Suitable to being discredited, questioned , or open to verbal arguments: The man's motives for taking his wife's car without asking her or giving any reasons for his action was impugnable, also because he didn't even bring it back at all!
1. Someone who opposes or contradicts.
2. Someone who assails or attacks by words or with arguments.
1. The act of challenging something, or someone, as being false; such as, another's statements, motives, etc.
2. The process of casting doubts about.
Nihil tam munitum quod non expugnari pecunia possit. (Latin saying)
Translation: "No place is so strongly fortified that money could not capture it."

Another way of saying, "Money can buy anything or anyone." In addition, it could mean, "With enough money, one can have everything he/she wants; except good health and eternal life."

From Marcus Tullius Cicero (106 - 43 B.C.). Cicero's voluminous writings include poetry (both his own and translations from the Greek); orations (fifty-eight have survived, forty-eight are lost); compositions about rhetoric, philosophy, morals, and politics; as well as letters. His formal discourses are important historically because they contain much information on ancient thoughts. His letters are the primary source for our knowledge of the period.

After Caesar's murder, Cicero violently attacked Mark Antony in his celebrated Philippics. When the second triumvirate was formed, he was put on the list of those who were to be killed and was murdered by Antony's agents.

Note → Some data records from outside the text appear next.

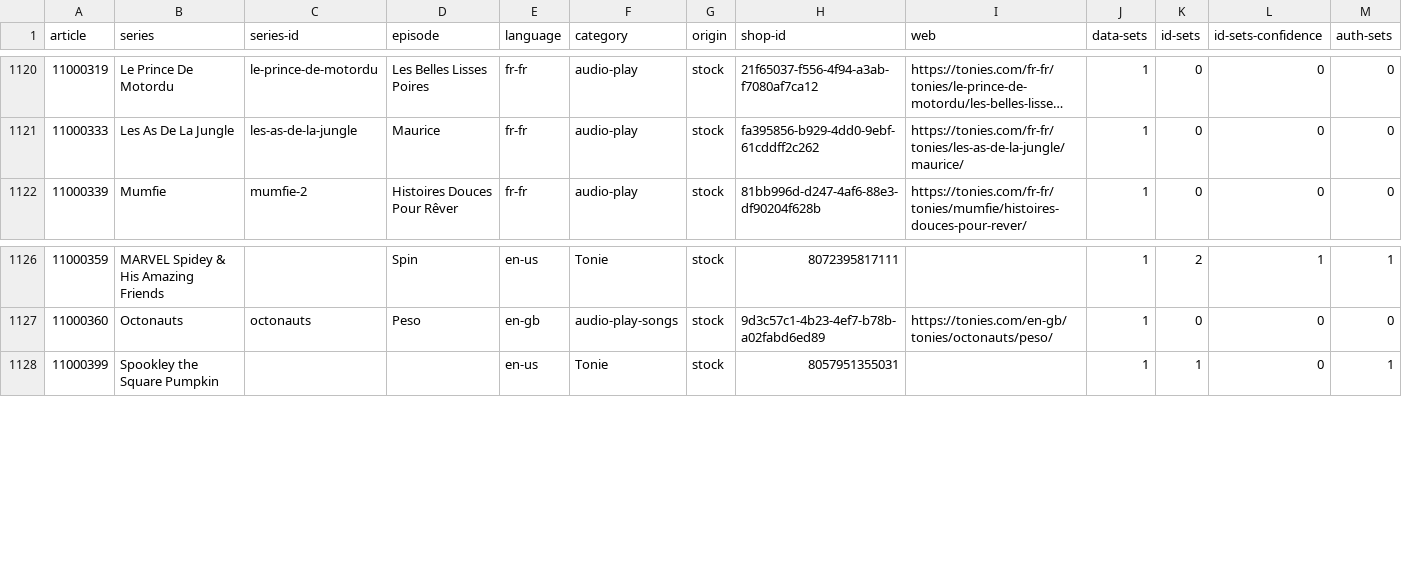
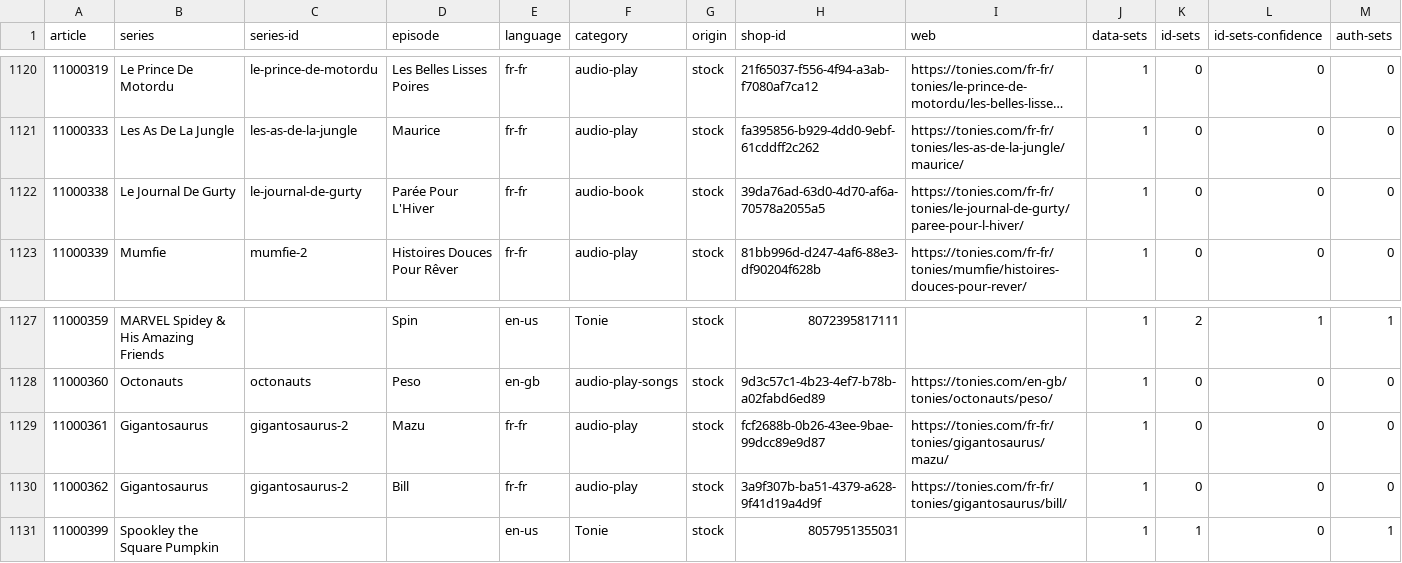
Before and after one commit to toniebox-reverse-engineering/tonies-json, a CSV file: stats/stats-by-article.csv, drawn as a sheet; only a part is shown, gaps mark what is left out; long unchanged cells end in ….

Commit message:
Auto-Update tonies.json, toniesV2.json and the stats

```diff
--- a/stats/stats-by-article.csv
+++ b/stats/stats-by-article.csv
@@ -1121,2 +1121,3 @@ article,series,series-id,episode,language,category,origin,shop-id,web,data-sets,
 11000333,Les As De La Jungle,les-as-de-la-jungle,Maurice,fr-fr,audio-play,stock,fa395856-b929-4dd0-9ebf-61cddff2c262,https://tonies.com/fr-fr/tonies/les-as-de-la-jungle/maurice/,1,0,0,0
+11000338,Le Journal De Gurty,le-journal-de-gurty,Parée Pour L'Hiver,fr-fr,audio-book,stock,39da76ad-63d0-4d70-af6a-70578a2055a5,https://tonies.com/fr-fr/tonies/le-journal-de-gurty/paree-pour-l-hiver/,1,0,0,0
 11000339,Mumfie,mumfie-2,Histoires Douces Pour Rêver,fr-fr,audio-play,stock,81bb996d-d247-4af6-88e3-df90204f628b,https://tonies.com/fr-fr/tonies/mumfie/histoires-douces-pour-rever/,1,0,0,0
@@ -1127,2 +1128,4 @@ article,series,series-id,episode,language,category,origin,shop-id,web,data-sets,
 11000360,Octonauts,octonauts,Peso,en-gb,audio-play-songs,stock,9d3c57c1-4b23-4ef7-b78b-a02fabd6ed89,https://tonies.com/en-gb/tonies/octonauts/peso/,1,0,0,0
+11000361,Gigantosaurus,gigantosaurus-2,Mazu,fr-fr,audio-play,stock,fcf2688b-0b26-43ee-9bae-99dcc89e9d87,https://tonies.com/fr-fr/tonies/gigantosaurus/mazu/,1,0,0,0
+11000362,Gigantosaurus,gigantosaurus-2,Bill,fr-fr,audio-play,stock,3a9f307b-ba51-4379-a628-9f41d19a4d9f,https://tonies.com/fr-fr/tonies/gigantosaurus/bill/,1,0,0,0
 11000399,Spookley the Square Pumpkin,,,en-us,Tonie,stock,8057951355031,,1,1,0,1
```
Also changed, not shown: stats/stats-by-article.fr-fr.csv, stats/stats-noconfidence-stock-by-article.csv, 3 other files.
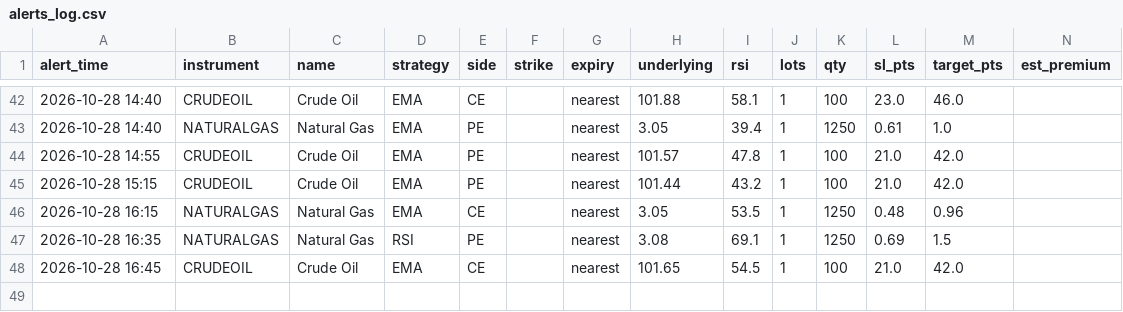
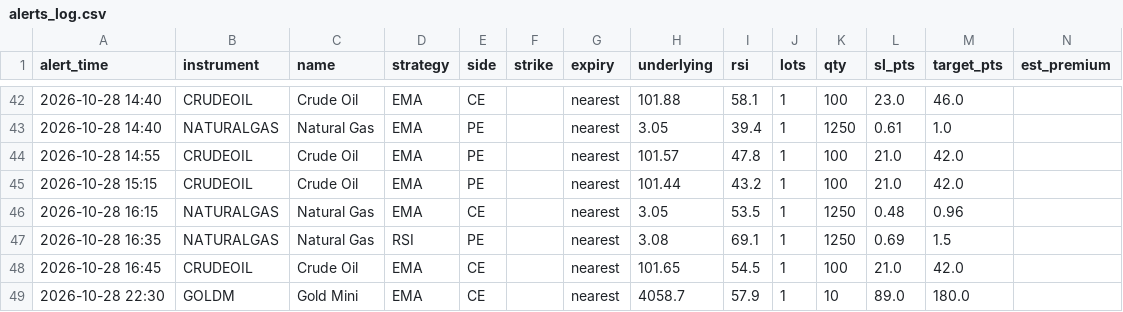
Before and after one commit to candies-studios/TradeHUB, a CSV file: alerts_log.csv, drawn as a sheet; only a part is shown, gaps mark what is left out; the diff names each change by its address in the sheet, - before the commit and + after, or states it on an @@ line.

```diff
--- a/alerts_log.csv
+++ b/alerts_log.csv
+row 49: 2026-10-28 22:30 | GOLDM | Gold Mini | EMA | CE |  | nearest | 4058.7 | 57.9 | 1 | 10 | 89.0 | 180.0
```
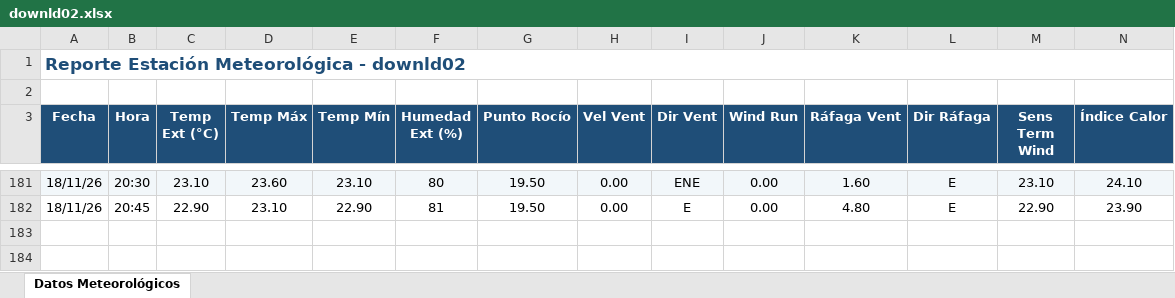
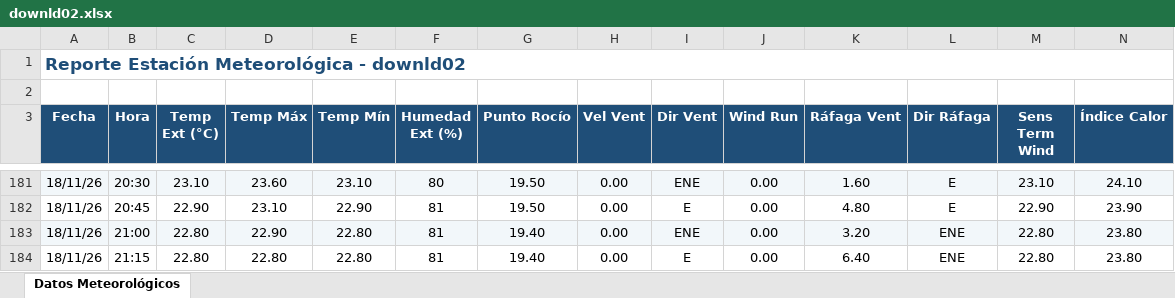
Before and after one commit to intasalta/ema_lajitas, an Excel workbook: downld02.xlsx, sheet Datos Meteorológicos, drawn as a sheet; only a part is shown, gaps mark what is left out; values as stored, in another font and other column widths than the file's, no borders; rows hold the shown columns only; the diff names each change by its address in the sheet, - before the commit and + after, or states it on an @@ line.

```diff
--- a/downld02.xlsx (sheet Datos Meteorológicos)
+++ b/downld02.xlsx (sheet Datos Meteorológicos)
+row 183: 18/11/26 | 21:00 | 22.80 | 22.90 | 22.80 | 81 | 19.40 | 0.00 | ENE | 0.00 | 3.20 | ENE | 22.80 | 23.80
+row 184: 18/11/26 | 21:15 | 22.80 | 22.80 | 22.80 | 81 | 19.40 | 0.00 | E | 0.00 | 6.40 | ENE | 22.80 | 23.80
```
Also changed, not shown: downld08.xlsx, 2 other files.
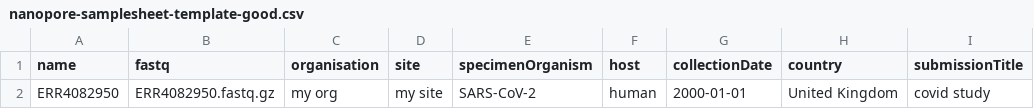
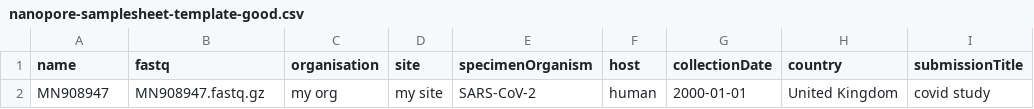
Before and after one commit to GlobalPathogenAnalysisService/gpas-uploader, a CSV file: examples/nanopore-samplesheet-template-good.csv, drawn as a sheet; only a part is shown; the diff names each change by its address in the sheet, - before the commit and + after, or states it on an @@ line.

```diff
--- a/examples/nanopore-samplesheet-template-good.csv
+++ b/examples/nanopore-samplesheet-template-good.csv
-A2 (name): ERR4082950
+A2 (name): MN908947
-B2 (fastq): ERR4082950.fastq.gz
+B2 (fastq): MN908947.fastq.gz
```
Also changed, not shown: examples/illumina-samplesheet-template-good.csv, 8 other files.
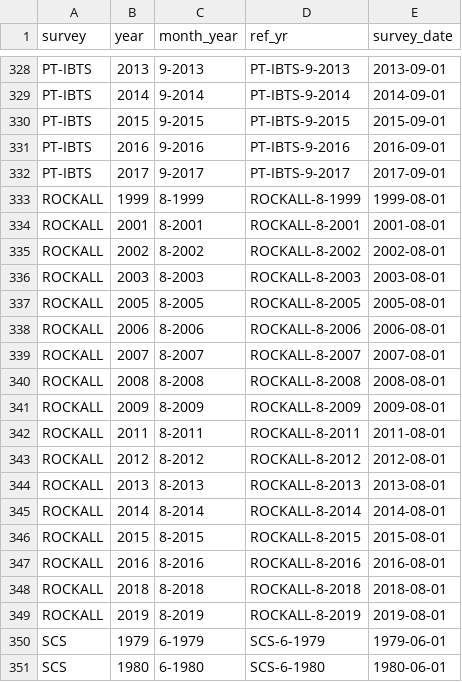
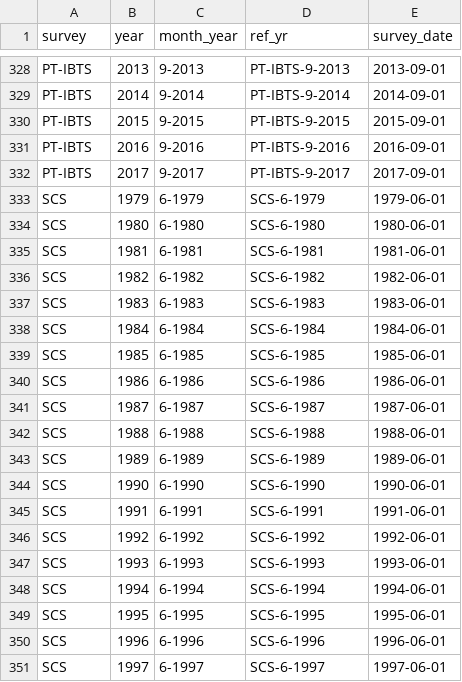
Before and after one commit to afredston/marine_heatwaves_trawl, a CSV file: processed-data/survey_start_times.csv, drawn as a sheet; only a part is shown, gaps mark what is left out; the shorter side is filled out with more unchanged rows.

```diff
--- a/processed-data/survey_start_times.csv
+++ b/processed-data/survey_start_times.csv
@@ -332,19 +332,2 @@ PT-IBTS,2016,9-2016,PT-IBTS-9-2016,2016-09-01
 PT-IBTS,2017,9-2017,PT-IBTS-9-2017,2017-09-01
-ROCKALL,1999,8-1999,ROCKALL-8-1999,1999-08-01
-ROCKALL,2001,8-2001,ROCKALL-8-2001,2001-08-01
-ROCKALL,2002,8-2002,ROCKALL-8-2002,2002-08-01
-ROCKALL,2003,8-2003,ROCKALL-8-2003,2003-08-01
-ROCKALL,2005,8-2005,ROCKALL-8-2005,2005-08-01
-ROCKALL,2006,8-2006,ROCKALL-8-2006,2006-08-01
-ROCKALL,2007,8-2007,ROCKALL-8-2007,2007-08-01
-ROCKALL,2008,8-2008,ROCKALL-8-2008,2008-08-01
-ROCKALL,2009,8-2009,ROCKALL-8-2009,2009-08-01
-ROCKALL,2011,8-2011,ROCKALL-8-2011,2011-08-01
-ROCKALL,2012,8-2012,ROCKALL-8-2012,2012-08-01
-ROCKALL,2013,8-2013,ROCKALL-8-2013,2013-08-01
-ROCKALL,2014,8-2014,ROCKALL-8-2014,2014-08-01
-ROCKALL,2015,8-2015,ROCKALL-8-2015,2015-08-01
-ROCKALL,2016,8-2016,ROCKALL-8-2016,2016-08-01
-ROCKALL,2018,8-2018,ROCKALL-8-2018,2018-08-01
-ROCKALL,2019,8-2019,ROCKALL-8-2019,2019-08-01
 SCS,1979,6-1979,SCS-6-1979,1979-06-01
```
Also changed, not shown: 3 other files.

1. To question the validity or truthfulness of something.
2. To oppose, to contradict, or to call into question.
3. To assail by criticism, argument, or action.
Opposition; resistance.
1. Tending to awaken hostility; hostile; opposing; warring; combative.
2. Active in opposing, being antagonistic, and contrary.
1. Someone who opposes or attacks.
2. Anything which opposes.
3. Someone who calls anyone or anything into question.
1. As much as is taken up between the thumb and two first fingers.
2. Etymology: from Latin pugillus, pugillum, "a handful"; akin to pugnus, "fist".
pugilant (adjective), more pugilant, most pugilant
Characterized by boxing or fighting and used mostly figuratively: Steven seemed to be in a pugilant mood, being belligerent and very aggressive.
pugilism (s) (noun), pugilisms (pl)
Involvement in the sport of fighting with the fists: Arthur's father was active in the profession of pugilism, but Arthur certainly didn't like this sport at all because it was so aggressive and caused injuries.
pugilist (s) (noun), pugilists (pl)
1. Someone who practices the art of boxing: Lance was a professional fighter, or a pugilist, and studied his opponent carefully first before the first round started.
2. A boxer, a fighter, used in a figurative sense: A pugilist can be a vigorous controversialist, or a person who likes to disagree with other people and say things that make them angry.